Immigration lawyers have expressed that the administration’s failure to reach a compromise in favor of those under TPS will force Biden to defend Trump’s unfair and arbitrary policies. Biden, however, vowed in the year 2020 to prevent the deportation of TPS beneficiaries to countries that he believed would place their safety in jeopardy.

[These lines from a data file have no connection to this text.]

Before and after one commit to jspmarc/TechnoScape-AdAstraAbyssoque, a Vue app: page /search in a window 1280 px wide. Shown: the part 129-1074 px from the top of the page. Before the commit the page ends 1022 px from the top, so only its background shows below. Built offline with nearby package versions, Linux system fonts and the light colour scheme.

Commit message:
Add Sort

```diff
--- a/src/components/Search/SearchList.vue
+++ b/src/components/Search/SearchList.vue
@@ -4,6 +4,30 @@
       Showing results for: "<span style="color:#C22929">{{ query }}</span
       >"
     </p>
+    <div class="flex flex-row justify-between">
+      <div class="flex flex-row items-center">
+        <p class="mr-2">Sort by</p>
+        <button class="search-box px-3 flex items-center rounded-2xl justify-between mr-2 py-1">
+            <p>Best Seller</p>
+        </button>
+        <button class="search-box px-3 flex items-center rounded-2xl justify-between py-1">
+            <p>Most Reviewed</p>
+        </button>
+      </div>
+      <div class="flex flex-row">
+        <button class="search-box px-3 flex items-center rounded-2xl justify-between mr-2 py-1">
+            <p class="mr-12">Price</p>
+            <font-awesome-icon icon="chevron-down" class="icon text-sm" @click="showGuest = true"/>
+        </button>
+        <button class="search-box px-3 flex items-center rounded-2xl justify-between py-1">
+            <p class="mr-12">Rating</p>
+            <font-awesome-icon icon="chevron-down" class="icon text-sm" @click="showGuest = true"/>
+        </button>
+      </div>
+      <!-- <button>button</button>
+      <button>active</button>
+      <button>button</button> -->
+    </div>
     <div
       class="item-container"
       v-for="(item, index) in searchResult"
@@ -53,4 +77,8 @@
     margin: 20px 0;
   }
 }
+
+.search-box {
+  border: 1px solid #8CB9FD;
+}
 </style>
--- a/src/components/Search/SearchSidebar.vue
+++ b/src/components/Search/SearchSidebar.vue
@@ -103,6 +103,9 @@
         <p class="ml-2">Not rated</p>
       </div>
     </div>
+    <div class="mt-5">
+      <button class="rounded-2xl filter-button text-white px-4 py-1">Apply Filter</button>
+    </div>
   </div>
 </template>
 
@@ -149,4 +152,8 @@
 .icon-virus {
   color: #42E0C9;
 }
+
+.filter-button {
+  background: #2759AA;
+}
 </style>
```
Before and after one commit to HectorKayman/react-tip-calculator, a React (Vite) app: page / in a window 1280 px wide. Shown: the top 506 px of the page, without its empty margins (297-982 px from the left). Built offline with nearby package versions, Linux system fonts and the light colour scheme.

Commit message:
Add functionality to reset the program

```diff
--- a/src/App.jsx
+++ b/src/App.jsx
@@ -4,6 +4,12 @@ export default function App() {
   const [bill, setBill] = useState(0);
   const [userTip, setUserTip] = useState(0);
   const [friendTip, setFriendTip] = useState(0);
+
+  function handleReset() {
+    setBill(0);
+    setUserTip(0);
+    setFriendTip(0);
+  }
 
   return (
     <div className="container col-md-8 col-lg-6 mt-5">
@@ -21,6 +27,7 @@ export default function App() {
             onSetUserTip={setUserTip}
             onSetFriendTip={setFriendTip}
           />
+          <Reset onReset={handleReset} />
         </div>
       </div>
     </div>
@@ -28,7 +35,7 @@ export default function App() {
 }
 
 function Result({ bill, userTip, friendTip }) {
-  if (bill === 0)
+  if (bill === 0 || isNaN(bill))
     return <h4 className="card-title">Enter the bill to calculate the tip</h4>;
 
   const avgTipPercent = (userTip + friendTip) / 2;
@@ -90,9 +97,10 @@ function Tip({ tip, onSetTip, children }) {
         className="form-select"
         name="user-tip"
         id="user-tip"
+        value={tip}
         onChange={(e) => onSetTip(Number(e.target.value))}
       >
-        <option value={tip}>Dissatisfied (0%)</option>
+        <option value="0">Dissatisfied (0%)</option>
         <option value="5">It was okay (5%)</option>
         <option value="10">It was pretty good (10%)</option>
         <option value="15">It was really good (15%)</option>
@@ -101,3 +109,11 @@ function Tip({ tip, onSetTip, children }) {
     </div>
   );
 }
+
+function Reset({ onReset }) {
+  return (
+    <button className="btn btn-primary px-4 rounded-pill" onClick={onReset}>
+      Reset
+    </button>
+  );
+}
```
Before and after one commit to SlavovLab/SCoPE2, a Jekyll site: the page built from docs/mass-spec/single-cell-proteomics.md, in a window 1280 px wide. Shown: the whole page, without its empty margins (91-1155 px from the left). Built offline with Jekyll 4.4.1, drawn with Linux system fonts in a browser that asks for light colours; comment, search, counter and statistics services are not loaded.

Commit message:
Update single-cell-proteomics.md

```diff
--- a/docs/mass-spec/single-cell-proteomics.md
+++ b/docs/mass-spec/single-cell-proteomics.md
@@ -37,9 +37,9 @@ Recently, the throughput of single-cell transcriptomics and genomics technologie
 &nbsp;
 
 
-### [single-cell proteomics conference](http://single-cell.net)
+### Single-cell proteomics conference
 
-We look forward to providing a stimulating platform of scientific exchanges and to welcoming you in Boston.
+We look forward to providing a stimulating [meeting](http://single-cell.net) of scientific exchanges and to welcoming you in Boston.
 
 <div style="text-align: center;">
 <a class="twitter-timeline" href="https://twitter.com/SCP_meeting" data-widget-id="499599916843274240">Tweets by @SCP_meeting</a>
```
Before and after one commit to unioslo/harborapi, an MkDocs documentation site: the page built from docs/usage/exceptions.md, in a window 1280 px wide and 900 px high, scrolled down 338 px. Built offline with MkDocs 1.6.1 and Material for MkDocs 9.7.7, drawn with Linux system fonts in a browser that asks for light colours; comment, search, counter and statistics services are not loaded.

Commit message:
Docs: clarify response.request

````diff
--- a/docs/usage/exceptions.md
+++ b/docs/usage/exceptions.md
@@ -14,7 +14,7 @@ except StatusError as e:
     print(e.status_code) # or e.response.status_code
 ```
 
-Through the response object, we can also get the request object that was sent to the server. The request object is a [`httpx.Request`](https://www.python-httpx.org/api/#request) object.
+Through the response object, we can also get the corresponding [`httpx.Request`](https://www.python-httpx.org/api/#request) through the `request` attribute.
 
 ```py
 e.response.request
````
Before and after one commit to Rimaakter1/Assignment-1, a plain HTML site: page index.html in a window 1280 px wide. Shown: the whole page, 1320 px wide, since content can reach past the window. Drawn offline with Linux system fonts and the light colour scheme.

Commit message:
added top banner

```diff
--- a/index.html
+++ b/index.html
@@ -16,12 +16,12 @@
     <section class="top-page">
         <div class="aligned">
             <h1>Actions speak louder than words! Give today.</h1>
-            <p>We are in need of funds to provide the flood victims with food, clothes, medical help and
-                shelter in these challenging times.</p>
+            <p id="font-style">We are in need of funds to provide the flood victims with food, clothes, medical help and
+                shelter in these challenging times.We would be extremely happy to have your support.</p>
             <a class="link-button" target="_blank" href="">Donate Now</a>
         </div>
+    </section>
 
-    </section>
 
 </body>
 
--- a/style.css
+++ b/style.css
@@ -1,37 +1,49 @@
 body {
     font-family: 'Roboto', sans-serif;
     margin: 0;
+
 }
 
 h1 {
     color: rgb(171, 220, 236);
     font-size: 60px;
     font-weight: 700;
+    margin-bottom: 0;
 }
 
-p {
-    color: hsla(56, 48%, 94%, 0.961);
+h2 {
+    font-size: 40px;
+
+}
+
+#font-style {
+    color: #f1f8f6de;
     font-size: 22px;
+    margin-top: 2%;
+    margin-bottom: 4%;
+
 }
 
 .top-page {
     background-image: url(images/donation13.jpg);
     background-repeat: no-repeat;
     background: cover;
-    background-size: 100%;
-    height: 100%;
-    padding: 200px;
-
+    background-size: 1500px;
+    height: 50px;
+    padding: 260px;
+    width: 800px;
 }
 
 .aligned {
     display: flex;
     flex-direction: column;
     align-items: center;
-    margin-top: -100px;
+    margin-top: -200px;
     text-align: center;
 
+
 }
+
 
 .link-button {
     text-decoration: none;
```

Although this appears to be an unfavorable verdict for immigrants who have been able to live and work in the U.S. under this policy, there is still the possibility that the program and their status can be extended for another nine months.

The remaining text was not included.